The task ::
Start at the top of the records below and copy them exactly to the end.

Exercise data ::

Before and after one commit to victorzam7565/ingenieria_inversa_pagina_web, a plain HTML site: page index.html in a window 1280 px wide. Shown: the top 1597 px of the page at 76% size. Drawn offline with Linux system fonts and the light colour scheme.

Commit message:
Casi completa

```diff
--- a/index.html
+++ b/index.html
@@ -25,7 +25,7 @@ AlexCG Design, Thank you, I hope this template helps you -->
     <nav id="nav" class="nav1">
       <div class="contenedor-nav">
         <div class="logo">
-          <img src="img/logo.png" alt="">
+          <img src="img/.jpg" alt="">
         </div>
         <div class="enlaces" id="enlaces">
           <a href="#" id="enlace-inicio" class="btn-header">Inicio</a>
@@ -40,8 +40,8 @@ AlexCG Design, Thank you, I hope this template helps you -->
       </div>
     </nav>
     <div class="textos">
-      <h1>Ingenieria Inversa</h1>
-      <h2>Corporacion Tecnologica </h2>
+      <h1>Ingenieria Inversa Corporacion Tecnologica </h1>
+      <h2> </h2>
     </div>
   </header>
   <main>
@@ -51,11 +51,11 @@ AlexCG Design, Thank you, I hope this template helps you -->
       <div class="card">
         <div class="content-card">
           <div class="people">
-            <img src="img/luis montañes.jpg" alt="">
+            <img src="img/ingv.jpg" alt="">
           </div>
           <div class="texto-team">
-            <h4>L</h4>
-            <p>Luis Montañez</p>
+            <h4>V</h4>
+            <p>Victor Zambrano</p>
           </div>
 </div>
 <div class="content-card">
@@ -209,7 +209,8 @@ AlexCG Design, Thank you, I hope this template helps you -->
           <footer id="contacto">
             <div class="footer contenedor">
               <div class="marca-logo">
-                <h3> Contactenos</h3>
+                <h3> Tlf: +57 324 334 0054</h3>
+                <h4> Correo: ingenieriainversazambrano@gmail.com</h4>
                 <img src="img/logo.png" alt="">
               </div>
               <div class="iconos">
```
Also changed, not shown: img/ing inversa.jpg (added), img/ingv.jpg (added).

Your response ::
Before and after one commit to victorzam7565/ingenieria_inversa_pagina_web, a plain HTML site: page index.html in a window 1280 px wide. Shown: the top 1597 px of the page at 76% size. Drawn offline with Linux system fonts and the light colour scheme.

Commit message:
Casi completa

```diff
--- a/index.html
+++ b/index.html
@@ -25,7 +25,7 @@ AlexCG Design, Thank you, I hope this template helps you -->
     <nav id="nav" class="nav1">
       <div class="contenedor-nav">
         <div class="logo">
-          <img src="img/logo.png" alt="">
+          <img src="img/.jpg" alt="">
         </div>
         <div class="enlaces" id="enlaces">
           <a href="#" id="enlace-inicio" class="btn-header">Inicio</a>
@@ -40,8 +40,8 @@ AlexCG Design, Thank you, I hope this template helps you -->
       </div>
     </nav>
     <div class="textos">
-      <h1>Ingenieria Inversa</h1>
-      <h2>Corporacion Tecnologica </h2>
+      <h1>Ingenieria Inversa Corporacion Tecnologica </h1>
+      <h2> </h2>
     </div>
   </header>
   <main>
@@ -51,11 +51,11 @@ AlexCG Design, Thank you, I hope this template helps you -->
       <div class="card">
         <div class="content-card">
           <div class="people">
-            <img src="img/luis montañes.jpg" alt="">
+            <img src="img/ingv.jpg" alt="">
           </div>
           <div class="texto-team">
-            <h4>L</h4>
-            <p>Luis Montañez</p>
+            <h4>V</h4>
+            <p>Victor Zambrano</p>
           </div>
 </div>
 <div class="content-card">
@@ -209,7 +209,8 @@ AlexCG Design, Thank you, I hope this template helps you -->
           <footer id="contacto">
             <div class="footer contenedor">
               <div class="marca-logo">
-                <h3> Contactenos</h3>
+                <h3> Tlf: +57 324 334 0054</h3>
+                <h4> Correo: ingenieriainversazambrano@gmail.com</h4>
                 <img src="img/logo.png" alt="">
               </div>
               <div class="iconos">
```
Also changed, not shown: img/ing inversa.jpg (added), img/ingv.jpg (added).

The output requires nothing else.